No interest to end the war
The war drags on because of the refusal of NATO and Western powers to entertain the thought of a ceasefire and peace negotiations. As a result Ukraine has been turned into a killing ground as smug Canadian politicians pat themselves on the back for their resolve to “protect Ukraine”. The U.S has stated that one of the objectives of the war is to drain Russia’s military capabilities.

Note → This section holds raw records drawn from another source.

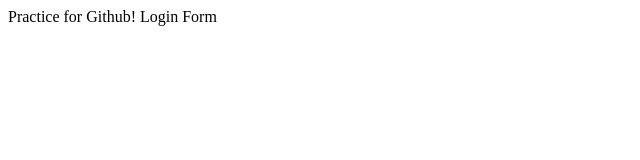
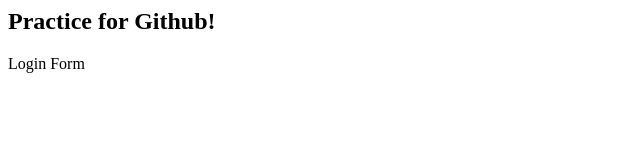
Before and after one commit to RHaenszel/git_test, a plain HTML site: page index.html in a window 1280 px wide. Shown: the whole page, without its empty margins (0-640 px from the left). Drawn offline with Linux system fonts and the light colour scheme.

Commit message:
added h2 tag and updated gitignore

```diff
--- a/index.html
+++ b/index.html
@@ -1,3 +1,4 @@
+
 <html>
     <head>
         <title>
@@ -5,7 +6,9 @@
         </title>
     </head>
     <body>
-        Practice for Github!
+        <h2>Practice for Github!</h2>
+
         Login Form
+
     </body>
 </html>
```
Also changed, not shown: 2 other files.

Canada has remained a steadfast opponent of peace both past and present. The Canadian Department of National Defence makes this statement on its website: “Canada has done all it can to prepare Ukraine for this fight. Since the start of Operation UNIFIER in September of 2015, the CAF trained over 33,000 Ukrainian military and security personnel in battlefield tactics and advanced military skills”. Some of that training included the neo-Nazi Azov battalion as reported on by the Ottawa Citizen newspaper several times. Since February 2022 Canada has supplied more that $600 million in military assistance to Ukraine and is now actively engaged in training new conscripts for the war.
The anti-war movement has stood up to the prevailing narrative. It has worked to oppose the lies and distortions of the corporate media. It has worked to inform Canadians of the facts. At present there is no political will in Canada to end this war – itself a dangerous sign. It rests with Canadians to take up the challenge to change the political discourse and call for an end to the war in Ukraine.